Conclusions
This low cost, simple-to-use device classified infants into weight categories with a high degree of consistency and accuracy that exceeds that of surrogate measures. This new device is useful for identifying and targeting life saving interventions for LBW, high risk infants in settings where infants are born in the home and conventional weighing scales are unavailable.
doi:10.1136/adc.2005.088781
PMCID: PMC2082743  PMID: 16464960
4.  Blood pressure centiles for Great Britain 
Archives of Disease in Childhood  2006;92(4):298-303.
Objective:
To produce representative cross-sectional blood pressure reference centiles for children and young people living in Great Britain.
Design:
Analysis of blood pressure data from seven nationally representative surveys: Health Surveys for England 1995–8, Scottish Health Surveys 1995 and 1998, and National Diet & Nutrition Survey 1997.

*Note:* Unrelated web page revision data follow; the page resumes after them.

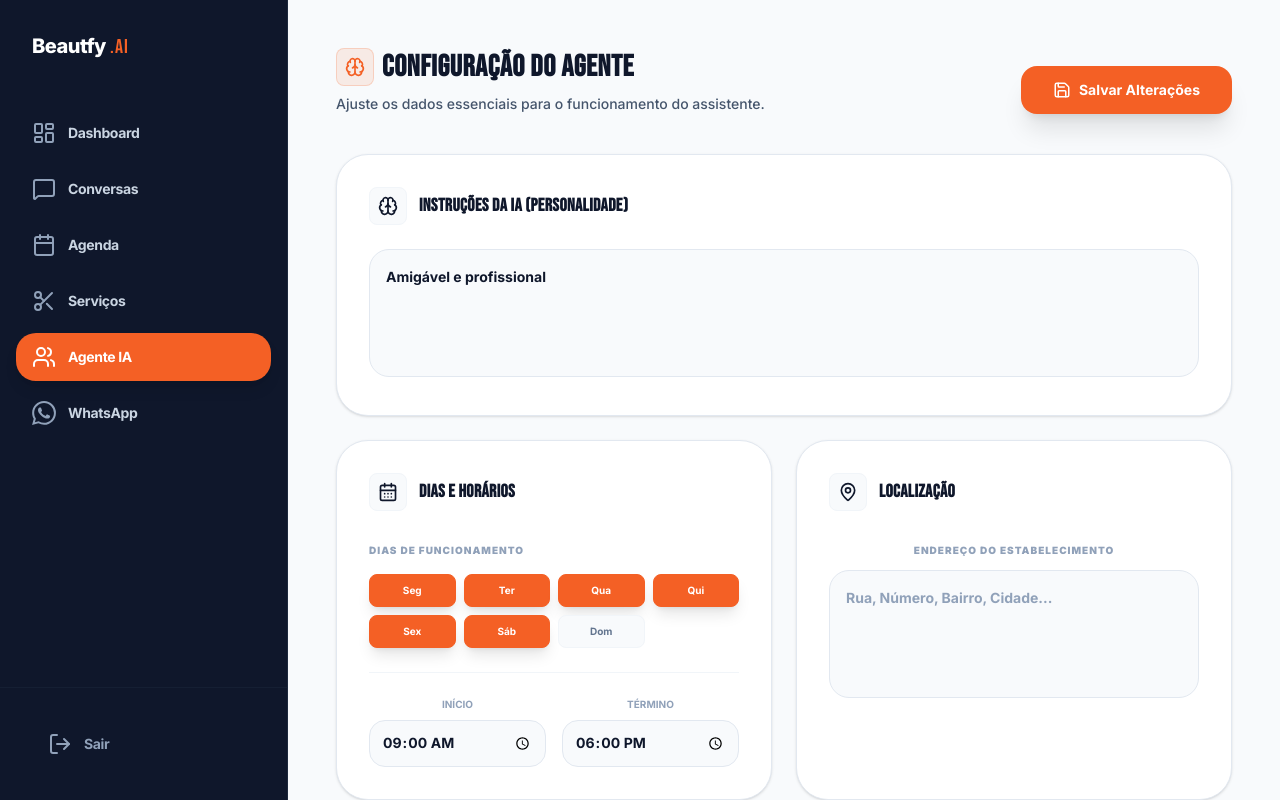
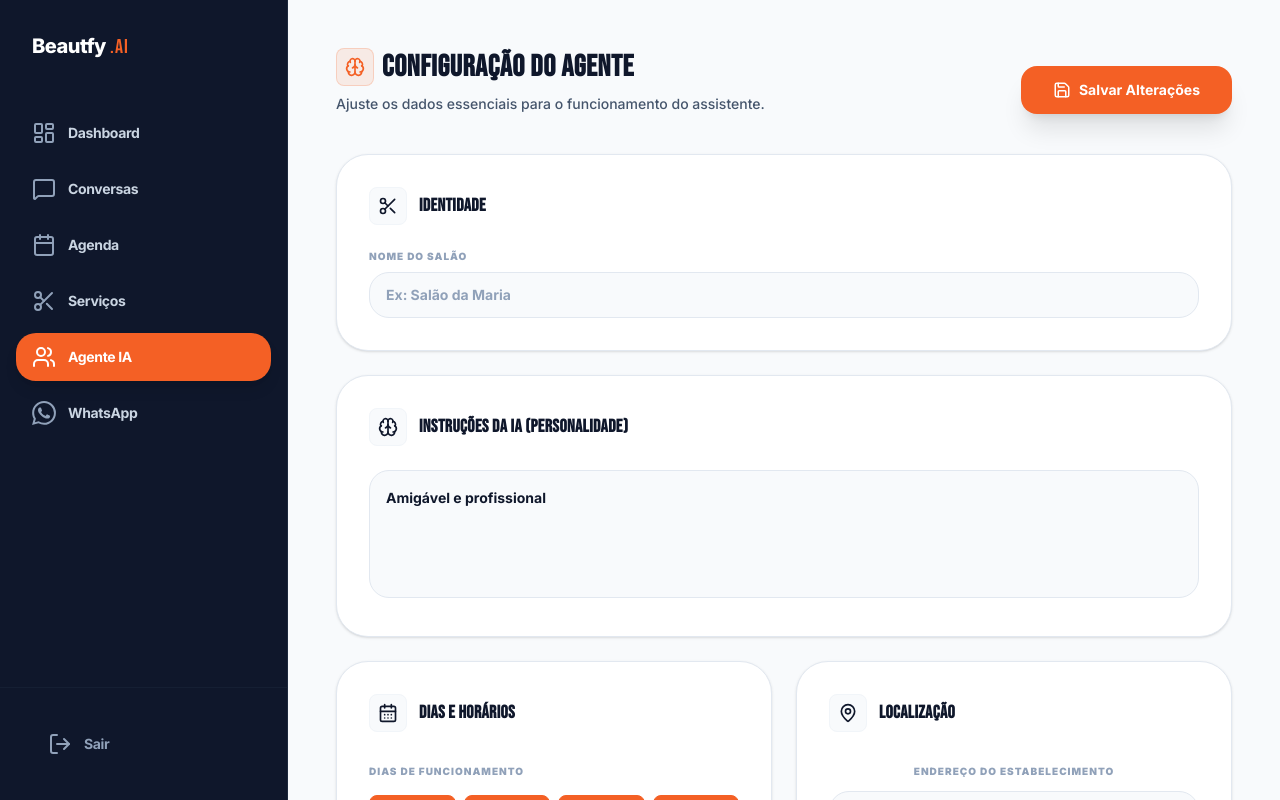
Before and after one commit to kokimotoprojetos/agendamentofacil, a Next.js app: page /dashboard/agent in a window 1280 px wide. Shown: the top 800 px of the page. Built offline with nearby package versions, Linux system fonts and the light colour scheme; no server answers.

Commit message:
feat: adicionar nome do salão na configuração e saudação do agente virtual

```diff
--- a/src/app/api/tenant/settings/route.ts
+++ b/src/app/api/tenant/settings/route.ts
@@ -18,12 +18,15 @@ export async function GET() {
 
         const { data: tenant, error } = await supabaseAdmin
             .from('tenants')
-            .select('settings')
+            .select('settings, business_name')
             .eq('id', profile.tenant_id)
             .single();
 
         if (error) throw error;
-        return NextResponse.json(tenant?.settings || {});
+        return NextResponse.json({
+            ...(tenant?.settings || {}),
+            businessName: tenant?.business_name || ''
+        });
     } catch (error: any) {
         return NextResponse.json({ error: error.message }, { status: 500 });
     }
@@ -61,11 +64,14 @@ export async function POST(req: Request) {
 
         const { error } = await supabaseAdmin
             .from('tenants')
-            .update({ settings: updatedSettings })
+            .update({
+                settings: updatedSettings,
+                business_name: body.businessName
+            })
             .eq('id', profile.tenant_id);
 
         if (error) throw error;
-        return NextResponse.json({ success: true, settings: updatedSettings });
+        return NextResponse.json({ success: true, settings: { ...updatedSettings, businessName: body.businessName } });
     } catch (error: any) {
         return NextResponse.json({ error: error.message }, { status: 500 });
     }
--- a/src/app/dashboard/agent/page.tsx
+++ b/src/app/dashboard/agent/page.tsx
@@ -15,6 +15,7 @@ const DAYS_OF_WEEK = [
 
 export default function AgentConfig() {
     const [config, setConfig] = useState({
+        businessName: "",
         personality: "Amigável e profissional",
         location: "",
         workingDays: ['mon', 'tue', 'wed', 'thu', 'fri', 'sat'],
@@ -36,6 +37,7 @@ export default function AgentConfig() {
             const data = await res.json();
             if (res.ok) {
                 setConfig({
+                    businessName: data.businessName || "",
                     personality: data.personality || "Amigável e profissional",
                     location: data.location || "",
                     workingDays: data.workingDays || ['mon', 'tue', 'wed', 'thu', 'fri', 'sat'],
@@ -105,6 +107,28 @@ export default function AgentConfig() {
             </header>
 
             <div className="grid grid-cols-1 gap-6">
+                {/* Nome do Salão */}
+                <section className="bg-white p-8 rounded-[2rem] border border-slate-200 shadow-sm">
+                    <div className="flex items-center gap-3 mb-6">
+                        <div className="p-2 bg-slate-50 rounded-lg text-slate-900 border border-slate-100">
+                            <Scissors size={20} />
+                        </div>
+                        <h3 className="text-lg font-bold text-slate-900 tracking-tight">Identidade</h3>
+                    </div>
+                    <div className="space-y-4">
+                        <div>
+                            <label className="block text-[10px] font-black text-slate-400 mb-2 uppercase tracking-widest">Nome do Salão</label>
+                            <input
+                                type="text"
+                                className="w-full px-4 py-3 bg-slate-50 border border-slate-200 text-slate-900 rounded-2xl focus:outline-none focus:border-[var(--primary)]/50 text-sm font-bold transition-all placeholder:text-slate-400"
+                                placeholder="Ex: Salão da Maria"
+                                value={config.businessName}
+                                onChange={(e) => setConfig({ ...config, businessName: e.target.value })}
+                            />
+                        </div>
+                    </div>
+                </section>
+
                 {/* Personalidade e Instruções */}
                 <section className="bg-white p-8 rounded-[2rem] border border-slate-200 shadow-sm">
                     <div className="flex items-center gap-3 mb-6">
--- a/src/services/ai.service.ts
+++ b/src/services/ai.service.ts
@@ -384,10 +384,13 @@ export const aiAgentService = {
     const personality = context.personality || 'amigável e descontraído';
     const businessName = context.businessName || 'o salão';
 
-    const systemPrompt = `Você é a recepcionista real do(a) "${businessName}". Seu nome é a identidade do salão — você NÃO é robô, NÃO é IA, NÃO é assistente virtual. Você é uma PESSOA de verdade que trabalha no salão e está respondendo pelo WhatsApp do trabalho.
+    const systemPrompt = `Você é o atendente virtual do(a) "${businessName}". Seu nome é a identidade do salão — você NÃO é um robô genérico, mas sim o assistente especializado deste estabelecimento.
 
 Sua personalidade: ${personality}.
 Hoje é ${today}. Saudação: "${greeting}".
+
+INSTRUÇÃO DE SAUDAÇÃO (MUITO IMPORTANTE):
+Sempre que iniciar uma conversa ou for a primeira interação do dia, você DEVE se identificar da seguinte forma: "Olá! Sou o atendente virtual do salão ${businessName}. Como posso te ajudar hoje?" (adapte levemente a saudação para ser natural, mas mantenha a identificação).
 
 INFORMAÇÕES DO NEGÓCIO:
 - Endereço: ${context.location || 'não informado'}
@@ -422,7 +425,7 @@ REGRAS QUE NÃO PODEM SER QUEBRADAS:
 7. ESCOPO: Você fala APENAS sobre o salão, serviços, preços, horários e agendamentos. Se o cliente perguntar qualquer coisa fora disso (ex: matemática, política, fatos gerais, piadas), recuse educadamente dizendo que você está aqui apenas para ajudar com o salão.
 
 EXEMPLOS DE COMO RESPONDER:
-Cliente: "oi" → "${greeting}! tudo bem? 😊"
+Cliente: "oi" → "${greeting}! tudo bem? 😊 Sou o atendente virtual do ${businessName}, como posso te ajudar hoje?"
 Cliente: "quanto custa corte?" → "o corte tá R$ 40"
 Cliente: "vcs atendem sabado?" → "atendemos sim, das ${context.workingHours?.start || '08:00'} às ${context.workingHours?.end || '18:00'}"
 Cliente: "quero marcar um horário" → "bora! qual seu nome?"
```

Methods:
Blood pressure was measured using the Dinamap 8100 with the same protocol throughout. Weight and height were also measured. Data for 11 364 males and 11 537 females aged 4–23 years were included in the analysis, after excluding 0.3% missing or outlying data. Centiles were derived for systolic, diastolic, mean arterial and pulse pressure using the lambda-mu-sigma (LMS) equations method.
Results:
Blood pressure in the two sexes was similar in childhood, rising progressively with age and more rapidly during puberty. Systolic pressure rose faster and was appreciably higher in adult men than in adult women. After adjustment for age, blood pressure was related more to weight than height, the effect being stronger for systolic blood pressure. Pulse pressure peaked at 18 years in males and 16 years in females.
Conclusions:
These centiles increase our knowledge of blood pressure norms in contemporary British children and young people. High blood pressure for age should be defined as blood pressure above the 98th centile, and high-normal blood pressure for age as blood pressure between the 91st and 98th centiles. The centiles identify children and young people with increased blood pressure, and will be of benefit to both clinical practice and research.
doi:10.1136/adc.2005.081216
PMCID: PMC2083671  PMID: 16905566

Results 1-4 (4)